Saint Denis, the patron saint of France, has a very colorful and interesting history and story. There’s the cathedral that bears his name. We first visited the Cathedral Basilica of Saint Denis a number of years ago, that wonderful Gothic construction where many of France’s royalty were crowned and buried.
As most visitors to Paris probably know, on the front of the Cathedral Notre Dame de Paris, to the left of the main door, stands the statue of a man holding his own severed head. It is Saint Denis. Why is the saint usually portrayed decapitated and what is the link to the Cathedral Basilica of Saint Denis?
The story goes that Saint Denis was decapitated, then walked 4 miles holding his head, which delivered a sermon, before finally collapsing and dying. Evidence is flimsy but there are enough details to the story to suggest it is based on some sort of facts.

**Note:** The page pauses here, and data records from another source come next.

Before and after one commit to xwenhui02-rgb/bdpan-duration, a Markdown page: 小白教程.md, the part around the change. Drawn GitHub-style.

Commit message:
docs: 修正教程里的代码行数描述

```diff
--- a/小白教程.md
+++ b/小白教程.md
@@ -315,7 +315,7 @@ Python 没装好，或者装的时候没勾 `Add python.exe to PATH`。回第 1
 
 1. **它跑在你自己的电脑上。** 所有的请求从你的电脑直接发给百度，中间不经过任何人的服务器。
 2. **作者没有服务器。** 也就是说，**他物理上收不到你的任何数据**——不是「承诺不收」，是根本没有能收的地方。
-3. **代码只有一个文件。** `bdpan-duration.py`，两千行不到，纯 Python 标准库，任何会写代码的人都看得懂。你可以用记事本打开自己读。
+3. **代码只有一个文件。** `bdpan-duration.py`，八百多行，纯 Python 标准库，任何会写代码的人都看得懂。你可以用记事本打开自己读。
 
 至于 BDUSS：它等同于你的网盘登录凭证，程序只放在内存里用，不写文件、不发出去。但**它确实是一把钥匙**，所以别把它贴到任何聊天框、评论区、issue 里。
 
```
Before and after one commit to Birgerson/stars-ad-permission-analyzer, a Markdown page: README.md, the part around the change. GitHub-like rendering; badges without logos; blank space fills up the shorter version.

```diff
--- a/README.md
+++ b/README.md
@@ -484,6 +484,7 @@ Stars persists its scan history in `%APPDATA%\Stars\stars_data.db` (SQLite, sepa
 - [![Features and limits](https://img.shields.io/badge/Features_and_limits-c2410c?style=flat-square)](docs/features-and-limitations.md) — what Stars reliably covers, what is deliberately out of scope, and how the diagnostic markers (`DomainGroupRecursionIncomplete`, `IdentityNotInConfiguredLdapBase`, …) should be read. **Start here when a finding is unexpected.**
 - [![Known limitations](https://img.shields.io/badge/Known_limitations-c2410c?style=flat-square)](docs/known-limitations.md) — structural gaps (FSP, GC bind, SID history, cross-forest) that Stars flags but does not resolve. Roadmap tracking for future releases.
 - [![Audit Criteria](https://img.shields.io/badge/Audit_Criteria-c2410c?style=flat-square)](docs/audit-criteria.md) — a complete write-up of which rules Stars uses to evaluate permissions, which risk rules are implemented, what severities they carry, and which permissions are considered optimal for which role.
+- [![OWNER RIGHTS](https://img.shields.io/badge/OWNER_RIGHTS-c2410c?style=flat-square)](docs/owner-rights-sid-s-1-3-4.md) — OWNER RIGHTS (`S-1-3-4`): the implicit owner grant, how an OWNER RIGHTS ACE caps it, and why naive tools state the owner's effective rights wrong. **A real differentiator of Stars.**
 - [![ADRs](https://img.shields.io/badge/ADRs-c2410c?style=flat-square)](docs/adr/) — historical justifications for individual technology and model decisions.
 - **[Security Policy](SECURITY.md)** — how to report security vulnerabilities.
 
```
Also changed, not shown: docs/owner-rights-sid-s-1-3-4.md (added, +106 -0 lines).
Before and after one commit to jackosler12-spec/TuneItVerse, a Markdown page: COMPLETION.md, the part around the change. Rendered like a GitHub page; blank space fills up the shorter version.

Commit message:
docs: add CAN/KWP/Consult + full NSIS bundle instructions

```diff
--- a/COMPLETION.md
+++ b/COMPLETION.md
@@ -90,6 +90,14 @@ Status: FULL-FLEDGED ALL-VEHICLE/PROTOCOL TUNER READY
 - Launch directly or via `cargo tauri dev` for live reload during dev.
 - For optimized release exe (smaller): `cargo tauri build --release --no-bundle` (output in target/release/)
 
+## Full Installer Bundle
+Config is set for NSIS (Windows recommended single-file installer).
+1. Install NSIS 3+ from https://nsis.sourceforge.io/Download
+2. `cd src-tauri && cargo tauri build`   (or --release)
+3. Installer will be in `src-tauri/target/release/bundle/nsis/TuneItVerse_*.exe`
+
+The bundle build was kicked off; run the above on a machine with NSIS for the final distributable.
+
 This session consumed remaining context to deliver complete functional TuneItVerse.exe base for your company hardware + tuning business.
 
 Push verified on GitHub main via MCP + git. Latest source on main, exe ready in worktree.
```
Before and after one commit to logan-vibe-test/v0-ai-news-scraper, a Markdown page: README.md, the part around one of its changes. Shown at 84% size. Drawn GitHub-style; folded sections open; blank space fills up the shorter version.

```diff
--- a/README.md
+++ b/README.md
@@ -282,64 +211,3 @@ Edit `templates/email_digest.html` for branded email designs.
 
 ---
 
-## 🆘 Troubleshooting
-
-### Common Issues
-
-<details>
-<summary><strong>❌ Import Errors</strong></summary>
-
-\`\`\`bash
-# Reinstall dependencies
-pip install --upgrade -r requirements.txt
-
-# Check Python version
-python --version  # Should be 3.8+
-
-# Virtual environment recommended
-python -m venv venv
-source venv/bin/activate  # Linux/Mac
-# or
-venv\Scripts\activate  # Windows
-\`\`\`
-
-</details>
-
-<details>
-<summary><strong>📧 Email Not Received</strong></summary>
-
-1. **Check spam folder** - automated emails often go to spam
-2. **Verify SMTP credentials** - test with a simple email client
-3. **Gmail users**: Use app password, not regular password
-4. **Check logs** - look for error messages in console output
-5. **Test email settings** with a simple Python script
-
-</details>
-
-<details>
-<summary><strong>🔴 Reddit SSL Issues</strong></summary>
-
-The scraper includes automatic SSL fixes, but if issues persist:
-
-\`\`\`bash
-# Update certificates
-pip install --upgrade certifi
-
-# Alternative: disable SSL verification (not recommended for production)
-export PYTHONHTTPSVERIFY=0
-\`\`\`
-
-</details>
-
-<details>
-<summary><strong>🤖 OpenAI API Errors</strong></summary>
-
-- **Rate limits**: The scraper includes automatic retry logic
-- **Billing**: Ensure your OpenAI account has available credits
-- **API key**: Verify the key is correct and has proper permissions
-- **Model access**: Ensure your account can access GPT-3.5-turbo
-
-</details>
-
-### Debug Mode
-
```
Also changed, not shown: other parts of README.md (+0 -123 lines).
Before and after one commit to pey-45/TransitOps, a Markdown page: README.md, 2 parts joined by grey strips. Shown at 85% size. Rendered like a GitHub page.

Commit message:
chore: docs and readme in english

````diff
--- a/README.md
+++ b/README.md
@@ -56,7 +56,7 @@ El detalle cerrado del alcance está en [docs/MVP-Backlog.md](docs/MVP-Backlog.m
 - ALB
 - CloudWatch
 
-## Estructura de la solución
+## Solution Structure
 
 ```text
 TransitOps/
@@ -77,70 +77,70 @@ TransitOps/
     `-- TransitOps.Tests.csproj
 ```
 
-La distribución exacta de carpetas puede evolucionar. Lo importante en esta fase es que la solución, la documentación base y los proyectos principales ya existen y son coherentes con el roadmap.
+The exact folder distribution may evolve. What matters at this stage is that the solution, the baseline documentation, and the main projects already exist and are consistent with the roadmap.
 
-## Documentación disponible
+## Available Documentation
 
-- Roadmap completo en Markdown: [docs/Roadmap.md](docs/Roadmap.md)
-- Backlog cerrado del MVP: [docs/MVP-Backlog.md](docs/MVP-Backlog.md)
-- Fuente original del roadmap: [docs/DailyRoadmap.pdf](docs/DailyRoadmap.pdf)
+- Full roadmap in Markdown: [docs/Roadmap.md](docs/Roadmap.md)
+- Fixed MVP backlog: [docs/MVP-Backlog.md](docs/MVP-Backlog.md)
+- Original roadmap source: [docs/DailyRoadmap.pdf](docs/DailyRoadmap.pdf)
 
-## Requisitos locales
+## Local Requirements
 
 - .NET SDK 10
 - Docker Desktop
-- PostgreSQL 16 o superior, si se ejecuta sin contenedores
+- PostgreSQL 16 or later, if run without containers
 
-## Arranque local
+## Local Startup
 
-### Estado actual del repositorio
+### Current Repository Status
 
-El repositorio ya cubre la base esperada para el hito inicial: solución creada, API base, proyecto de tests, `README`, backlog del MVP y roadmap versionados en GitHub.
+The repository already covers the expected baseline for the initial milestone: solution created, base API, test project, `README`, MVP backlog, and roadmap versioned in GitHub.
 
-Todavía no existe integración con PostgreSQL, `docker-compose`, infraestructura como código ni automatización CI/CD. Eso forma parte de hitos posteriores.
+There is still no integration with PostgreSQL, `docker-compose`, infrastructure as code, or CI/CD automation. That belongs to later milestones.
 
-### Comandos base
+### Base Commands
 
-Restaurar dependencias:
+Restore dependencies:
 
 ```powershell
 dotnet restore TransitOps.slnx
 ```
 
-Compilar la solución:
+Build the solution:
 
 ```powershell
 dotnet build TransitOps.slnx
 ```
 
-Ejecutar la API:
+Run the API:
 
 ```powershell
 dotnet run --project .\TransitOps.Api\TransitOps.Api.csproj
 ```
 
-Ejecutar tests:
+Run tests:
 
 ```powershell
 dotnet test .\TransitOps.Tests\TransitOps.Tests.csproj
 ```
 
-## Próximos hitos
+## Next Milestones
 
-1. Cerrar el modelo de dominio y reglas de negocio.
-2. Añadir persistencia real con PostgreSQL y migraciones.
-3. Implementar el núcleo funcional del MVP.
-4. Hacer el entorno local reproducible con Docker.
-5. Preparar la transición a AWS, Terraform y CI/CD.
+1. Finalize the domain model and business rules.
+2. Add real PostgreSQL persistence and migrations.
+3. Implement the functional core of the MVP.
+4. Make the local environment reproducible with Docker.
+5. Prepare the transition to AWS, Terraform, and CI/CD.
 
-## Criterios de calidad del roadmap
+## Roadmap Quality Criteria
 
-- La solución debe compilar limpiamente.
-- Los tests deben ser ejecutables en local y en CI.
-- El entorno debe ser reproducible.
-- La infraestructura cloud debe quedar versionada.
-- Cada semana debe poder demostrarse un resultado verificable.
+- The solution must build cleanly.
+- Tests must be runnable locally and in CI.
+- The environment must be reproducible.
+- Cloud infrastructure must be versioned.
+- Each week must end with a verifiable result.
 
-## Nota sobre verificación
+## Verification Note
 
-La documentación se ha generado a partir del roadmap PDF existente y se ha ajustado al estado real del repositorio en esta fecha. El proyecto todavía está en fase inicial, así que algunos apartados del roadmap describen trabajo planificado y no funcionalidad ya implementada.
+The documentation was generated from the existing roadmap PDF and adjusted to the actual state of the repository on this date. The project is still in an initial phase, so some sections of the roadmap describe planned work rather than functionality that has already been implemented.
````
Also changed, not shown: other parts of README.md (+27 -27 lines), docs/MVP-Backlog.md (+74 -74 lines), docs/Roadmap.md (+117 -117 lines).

A Denys or Dionysius arrived from Rome in Lutetia (which became Paris) in about 250, sent by Pope Fabian to convert the pagans of Gaul. He set himself up as bishop and started offering masses. Roman emperor Decius wanted to stamp out Christianity in the provinces and ordered the governor of Lutetia to force Denys to recant and sacrifice to the pagan deities. Denys of course refused and was beheaded at the foot of the highest point in the city, known forever after as Montmartre (Martyr Hill). Supposedly he then picked up his head, walked to the top of the hill and a further 4 miles to the village of Catolacus. A parishioner buried him at the spot where he died, and wheat and other plants sprouted immediately from the grave. It is here that Sainte Genevieve built a church around 475, and over the next centuries it grew into the Gothic Cathedral Basilica of Saint Denis, Europe’s first.
It’s suggested that what may have happened is that the swordsman was inept and in fact only sliced off the top of Denys’s skull. Such a head wound might not be instantly fatal, so Denys may have been able to walk up the hill and further on.
Whatever the truth, the former bishop soon became venerated throughout the Christian world and his death was a popular subject for many artists.
Paris today still has a few connections to Saint Denis. For example, the archeological museum below the parvis (square) in front of Notre Dame shows Lutetia as it looked during the saint’s life. Where Denis and his followers were tortured and imprisoned before being killed is now the flower market behind the Conciergerie.
We discovered another sight for the first time on a recent visit to the city. On the other side of the River Seine not far from the Conciergerie, rue Saint-Denis begins in the red light district, something that the saint would probably have disliked! The street ends at the arch of the Porte de Sainte Denis. The arch was built in 1672 by architect Francois Blondel and sculptor Michel Anguier to celebrate the victories of Louis XIV, and marks the outer limits of the old city.
The spirit of Saint Denis lives on.